I think I will be using the mehndi cone after all, despite my protestations that, ok, it is Eid, so what’s the big deal?
For me the festival is associated with scents of all kinds.
- The first thing in the morning would be the whiff of henna being removed, its overnight stay on my hands giving it a deep tinge; I’d cup the palms before my nose and inhale.
- There was the strong ittar, the one day when non-alcohol-based perfume was used; it wasn’t mandatory, of course, and since I hated it I only hoped that heaven was nothing like Jannat-e-Firdaus, the particularly preferred one.

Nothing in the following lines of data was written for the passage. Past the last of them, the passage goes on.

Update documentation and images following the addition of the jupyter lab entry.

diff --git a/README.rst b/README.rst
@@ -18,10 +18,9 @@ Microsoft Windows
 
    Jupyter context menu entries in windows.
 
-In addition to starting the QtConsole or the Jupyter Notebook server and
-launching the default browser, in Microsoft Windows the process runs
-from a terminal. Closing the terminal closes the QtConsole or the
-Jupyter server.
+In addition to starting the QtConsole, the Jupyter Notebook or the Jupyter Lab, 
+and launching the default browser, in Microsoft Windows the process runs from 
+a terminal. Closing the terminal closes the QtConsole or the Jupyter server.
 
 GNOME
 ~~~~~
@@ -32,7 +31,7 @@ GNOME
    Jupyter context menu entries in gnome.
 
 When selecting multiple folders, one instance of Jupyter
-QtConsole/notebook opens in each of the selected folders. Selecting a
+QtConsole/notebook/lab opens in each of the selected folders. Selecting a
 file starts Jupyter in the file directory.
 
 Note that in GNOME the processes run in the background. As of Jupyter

- There was the fragrance of aggarbatis as the fateha was said before one small bowl of sheer khurma, the rest to be distributed was spared any godly intervention.
- The smell of onions and potatoes being browned on a slow fire to be added to the biryani.
- The scent of gajras, strings of jasmine with a rose in the middle, which the women wore in their hair.
Finally, the aroma of gulkand and supari from the paan as they were chewed to pulp in the mouth.
Nostalgia has a very strong whiff…try as I may I cannot wash my hands off it.